> [ACTIVITY] Repeat the records in full and exactly, omitting pictures.
(STUDY MATERIAL begins)
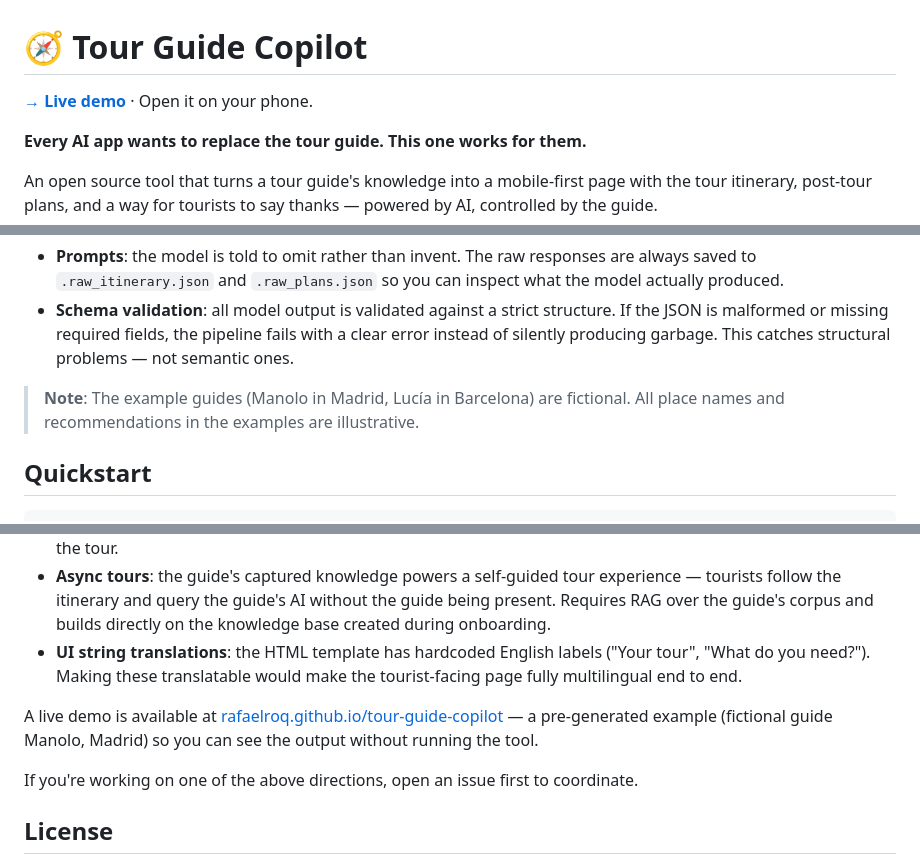
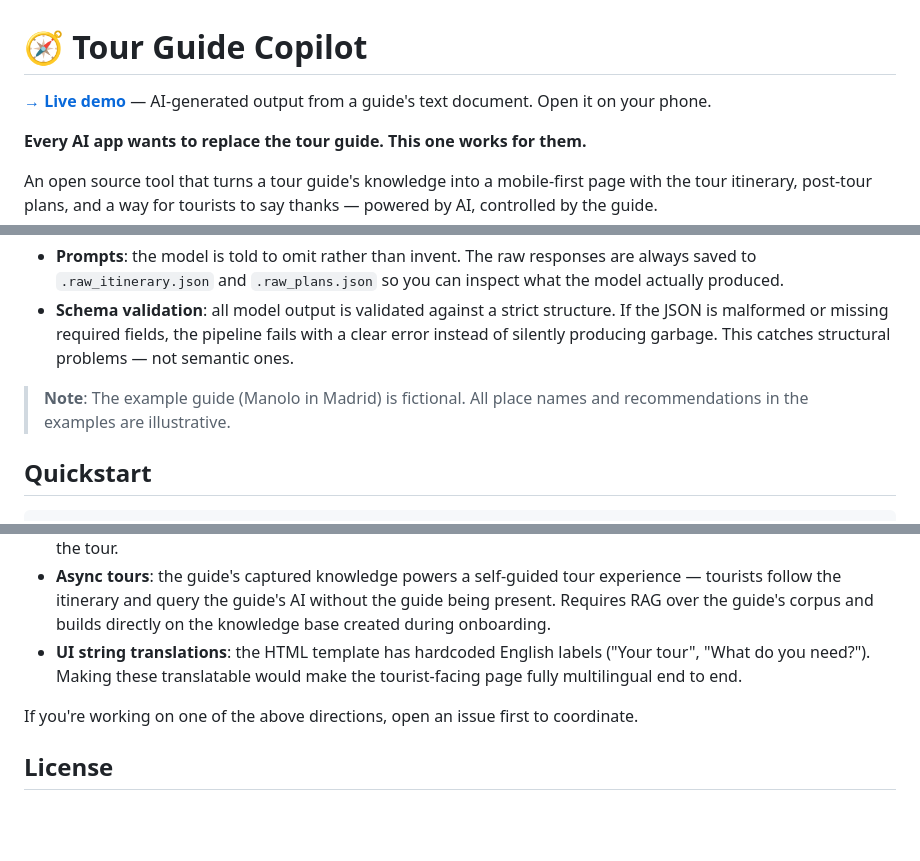
Before and after one commit to RafaelRoq/tour-guide-copilot, a Markdown page: README.md, 3 parts joined by grey strips. GitHub-like rendering; blank space fills up the shorter version.

Commit message:
docs(readme): clarify demo link, remove duplicate, fix example note
- Add AI context to the demo link at the top so readers understand
  what they're about to see before clicking
- Remove duplicate demo paragraph from What's next section
- Fix example note: only Manolo (Madrid) exists, remove Lucía reference

Co-Authored-By: Claude Sonnet 4.6 <noreply@anthropic.com>

```diff
--- a/README.md
+++ b/README.md
@@ -1,6 +1,6 @@
 # 🧭 Tour Guide Copilot
 
-**[→ Live demo](https://rafaelroq.github.io/tour-guide-copilot/)** · Open it on your phone.
+**[→ Live demo](https://rafaelroq.github.io/tour-guide-copilot/)** — AI-generated output from a guide's text document. Open it on your phone.
 
 **Every AI app wants to replace the tour guide. This one works for them.**
 
@@ -126,9 +126,8 @@ schema validation. Two layers reduce the risk:
   pipeline fails with a clear error instead of silently producing garbage.
   This catches structural problems — not semantic ones.
 
-> **Note**: The example guides (Manolo in Madrid, Lucía in Barcelona)
-> are fictional. All place names and recommendations in the examples
-> are illustrative.
+> **Note**: The example guide (Manolo in Madrid) is fictional. All
+> place names and recommendations in the examples are illustrative.
 
 ## Quickstart
 
@@ -520,11 +519,6 @@ Directions being considered for future versions — contributions welcome:
   ("Your tour", "What do you need?"). Making these translatable would make
   the tourist-facing page fully multilingual end to end.
 
-A live demo is available at
-[rafaelroq.github.io/tour-guide-copilot](https://rafaelroq.github.io/tour-guide-copilot/)
-— a pre-generated example (fictional guide Manolo, Madrid) so you can see
-the output without running the tool.
-
 If you're working on one of the above directions, open an issue first to
 coordinate.
 
```
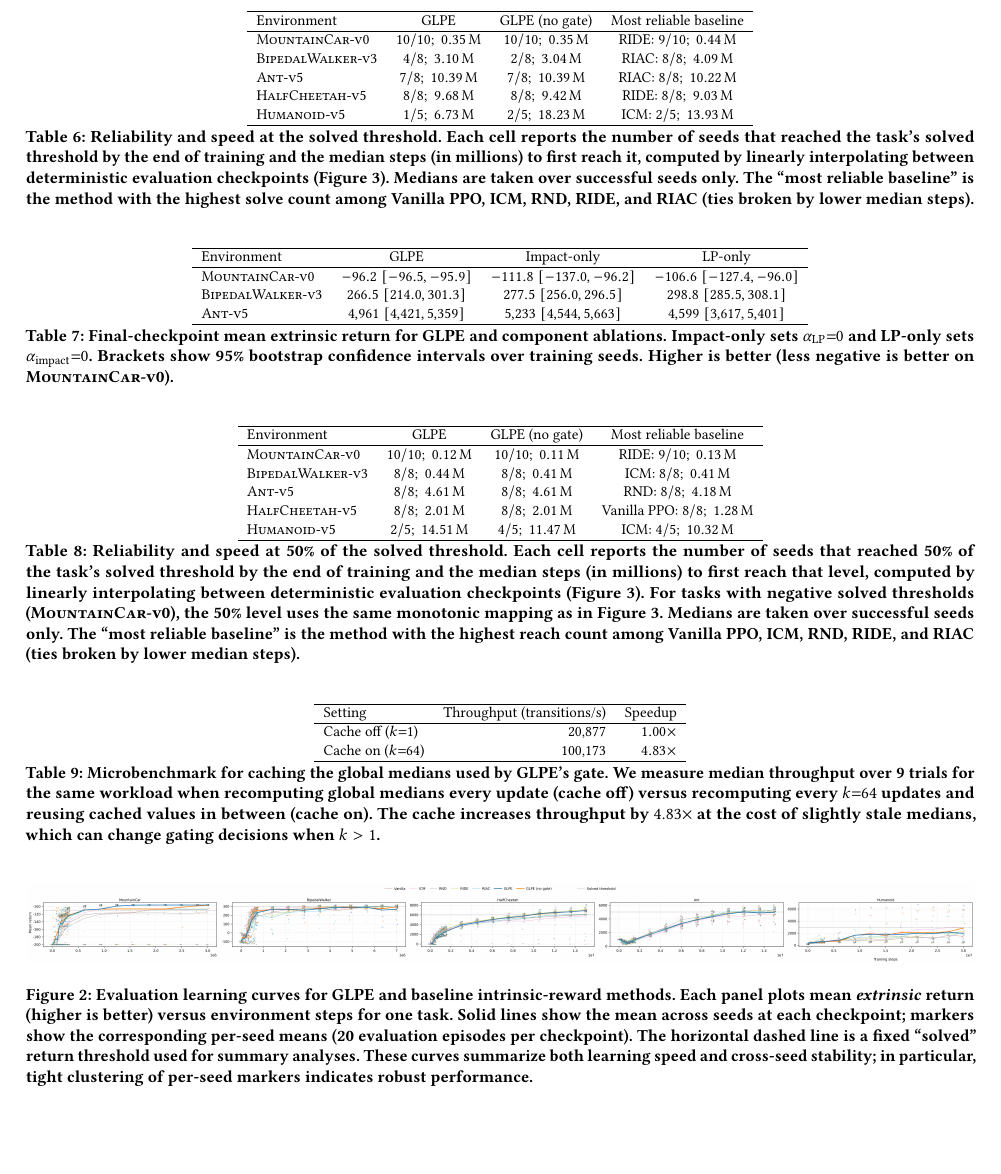
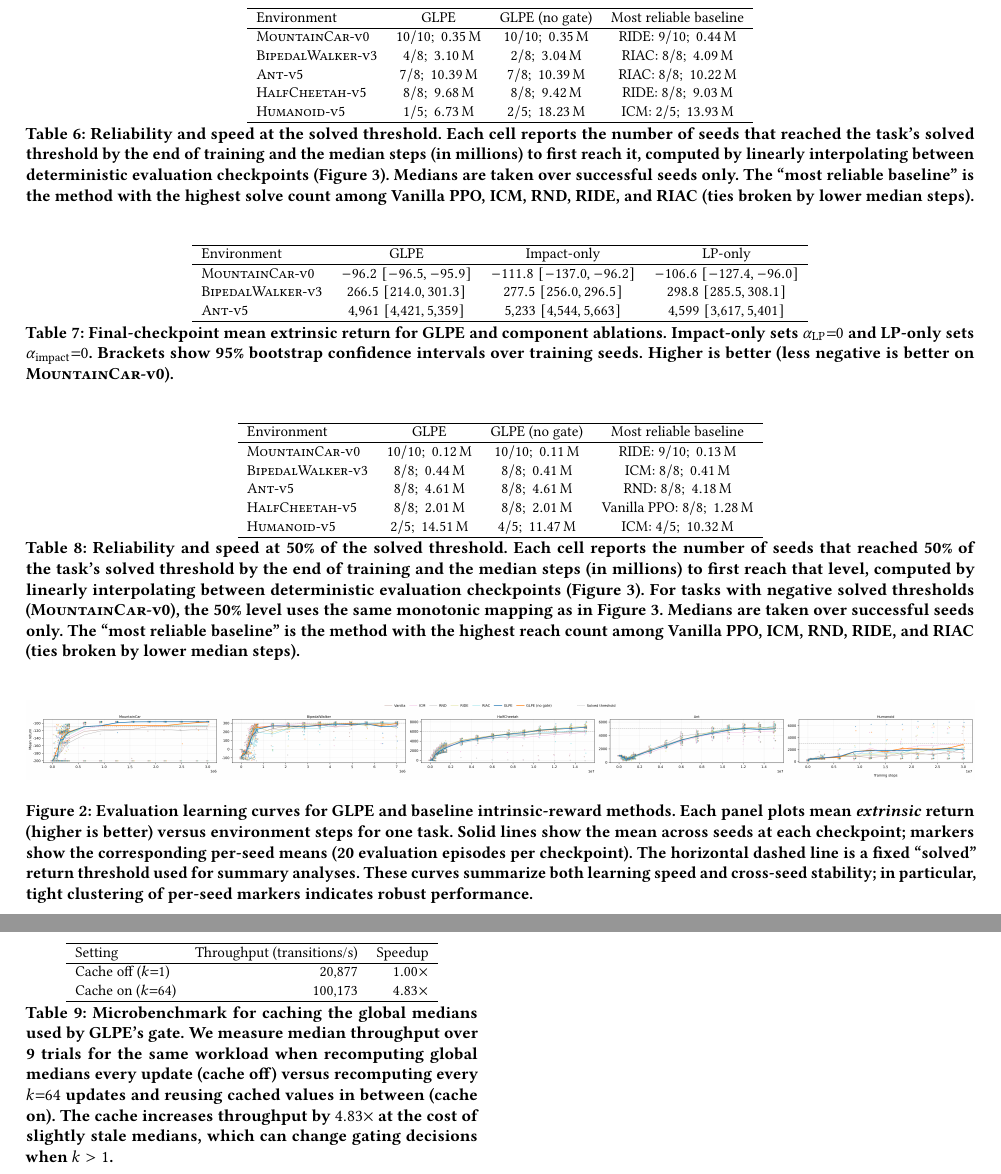
Before and after one commit to mikaelvincent/gated-learning-progress-exploration, a LaTeX paper (paper/targets/pcsc.tex, which reads paper/tables/gate_cache_microbenchmark.tex): part of page 8 of 11 before the commit and two parts of pages 8 and 10 of 11 after it, the two joined at a grey line, cut so that both start at the same text, the shorter picture padded with empty space. Compiled offline with pdfLaTeX.

Commit message:
Update gate_cache_microbenchmark.tex

```diff
--- a/paper/tables/gate_cache_microbenchmark.tex
+++ b/paper/tables/gate_cache_microbenchmark.tex
@@ -1,4 +1,4 @@
-\begin{table*}[h]
+\begin{table}[h]
 \centering
 \small
 \begin{fitwidthtabular}{lrr}
@@ -15,4 +15,4 @@ We measure median throughput over 9 trials for the same workload when recomputin
 The cache increases throughput by $4.83\times$ at the cost of slightly stale medians, which can change gating decisions when $k>1$.
 }
 \label{tab:gate_cache_microbenchmark}
-\end{table*}
+\end{table}
```
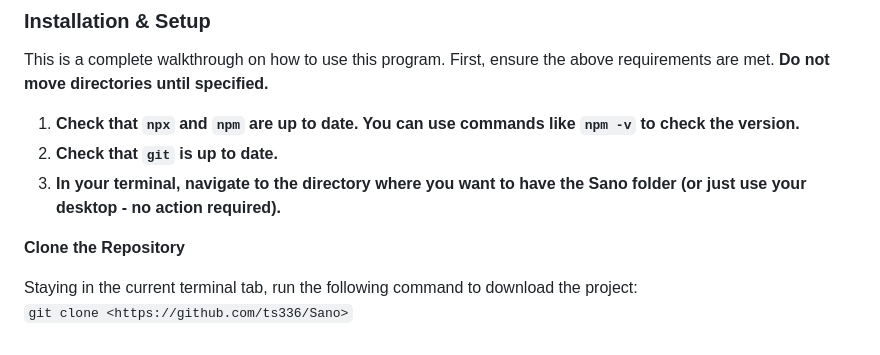
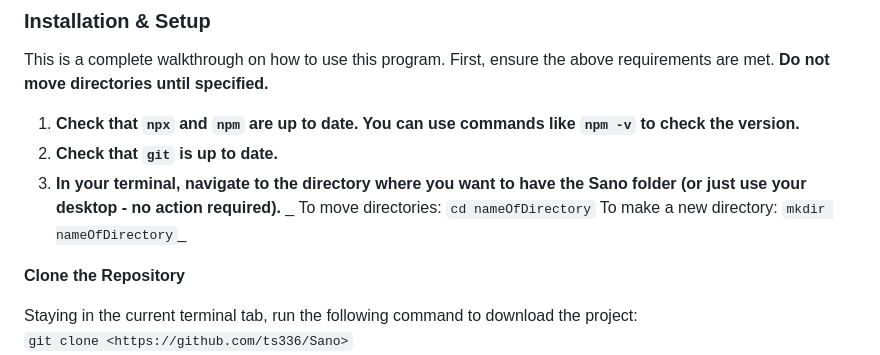
Before and after one commit to ts336/Sano, a Markdown page: README.md, the part around the change. GitHub-like rendering.

```diff
--- a/README.md
+++ b/README.md
@@ -27,6 +27,9 @@ This is a complete walkthrough on how to use this program. First, ensure the abo
 1. **Check that `npx` and `npm` are up to date. You can use commands like `npm -v` to check the version.**
 2. **Check that `git` is up to date.**
 3. **In your terminal, navigate to the directory where you want to have the Sano folder (or just use your desktop - no action required).**
+_  To move directories: `cd nameOfDirectory`
+   To make a new directory: `mkdir nameOfDirectory`_
+
 
 **Clone the Repository**
 
```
(STUDY MATERIAL ends)
> [THE COMPLETED TASK]
Before and after one commit to RafaelRoq/tour-guide-copilot, a Markdown page: README.md, 3 parts joined by grey strips. GitHub-like rendering; blank space fills up the shorter version.

Commit message:
docs(readme): clarify demo link, remove duplicate, fix example note
- Add AI context to the demo link at the top so readers understand
  what they're about to see before clicking
- Remove duplicate demo paragraph from What's next section
- Fix example note: only Manolo (Madrid) exists, remove Lucía reference

Co-Authored-By: Claude Sonnet 4.6 <noreply@anthropic.com>

```diff
--- a/README.md
+++ b/README.md
@@ -1,6 +1,6 @@
 # 🧭 Tour Guide Copilot
 
-**[→ Live demo](https://rafaelroq.github.io/tour-guide-copilot/)** · Open it on your phone.
+**[→ Live demo](https://rafaelroq.github.io/tour-guide-copilot/)** — AI-generated output from a guide's text document. Open it on your phone.
 
 **Every AI app wants to replace the tour guide. This one works for them.**
 
@@ -126,9 +126,8 @@ schema validation. Two layers reduce the risk:
   pipeline fails with a clear error instead of silently producing garbage.
   This catches structural problems — not semantic ones.
 
-> **Note**: The example guides (Manolo in Madrid, Lucía in Barcelona)
-> are fictional. All place names and recommendations in the examples
-> are illustrative.
+> **Note**: The example guide (Manolo in Madrid) is fictional. All
+> place names and recommendations in the examples are illustrative.
 
 ## Quickstart
 
@@ -520,11 +519,6 @@ Directions being considered for future versions — contributions welcome:
   ("Your tour", "What do you need?"). Making these translatable would make
   the tourist-facing page fully multilingual end to end.
 
-A live demo is available at
-[rafaelroq.github.io/tour-guide-copilot](https://rafaelroq.github.io/tour-guide-copilot/)
-— a pre-generated example (fictional guide Manolo, Madrid) so you can see
-the output without running the tool.
-
 If you're working on one of the above directions, open an issue first to
 coordinate.
 
```
Before and after one commit to mikaelvincent/gated-learning-progress-exploration, a LaTeX paper (paper/targets/pcsc.tex, which reads paper/tables/gate_cache_microbenchmark.tex): part of page 8 of 11 before the commit and two parts of pages 8 and 10 of 11 after it, the two joined at a grey line, cut so that both start at the same text, the shorter picture padded with empty space. Compiled offline with pdfLaTeX.

Commit message:
Update gate_cache_microbenchmark.tex

```diff
--- a/paper/tables/gate_cache_microbenchmark.tex
+++ b/paper/tables/gate_cache_microbenchmark.tex
@@ -1,4 +1,4 @@
-\begin{table*}[h]
+\begin{table}[h]
 \centering
 \small
 \begin{fitwidthtabular}{lrr}
@@ -15,4 +15,4 @@ We measure median throughput over 9 trials for the same workload when recomputin
 The cache increases throughput by $4.83\times$ at the cost of slightly stale medians, which can change gating decisions when $k>1$.
 }
 \label{tab:gate_cache_microbenchmark}
-\end{table*}
+\end{table}
```
Before and after one commit to ts336/Sano, a Markdown page: README.md, the part around the change. GitHub-like rendering.

```diff
--- a/README.md
+++ b/README.md
@@ -27,6 +27,9 @@ This is a complete walkthrough on how to use this program. First, ensure the abo
 1. **Check that `npx` and `npm` are up to date. You can use commands like `npm -v` to check the version.**
 2. **Check that `git` is up to date.**
 3. **In your terminal, navigate to the directory where you want to have the Sano folder (or just use your desktop - no action required).**
+_  To move directories: `cd nameOfDirectory`
+   To make a new directory: `mkdir nameOfDirectory`_
+
 
 **Clone the Repository**
 
```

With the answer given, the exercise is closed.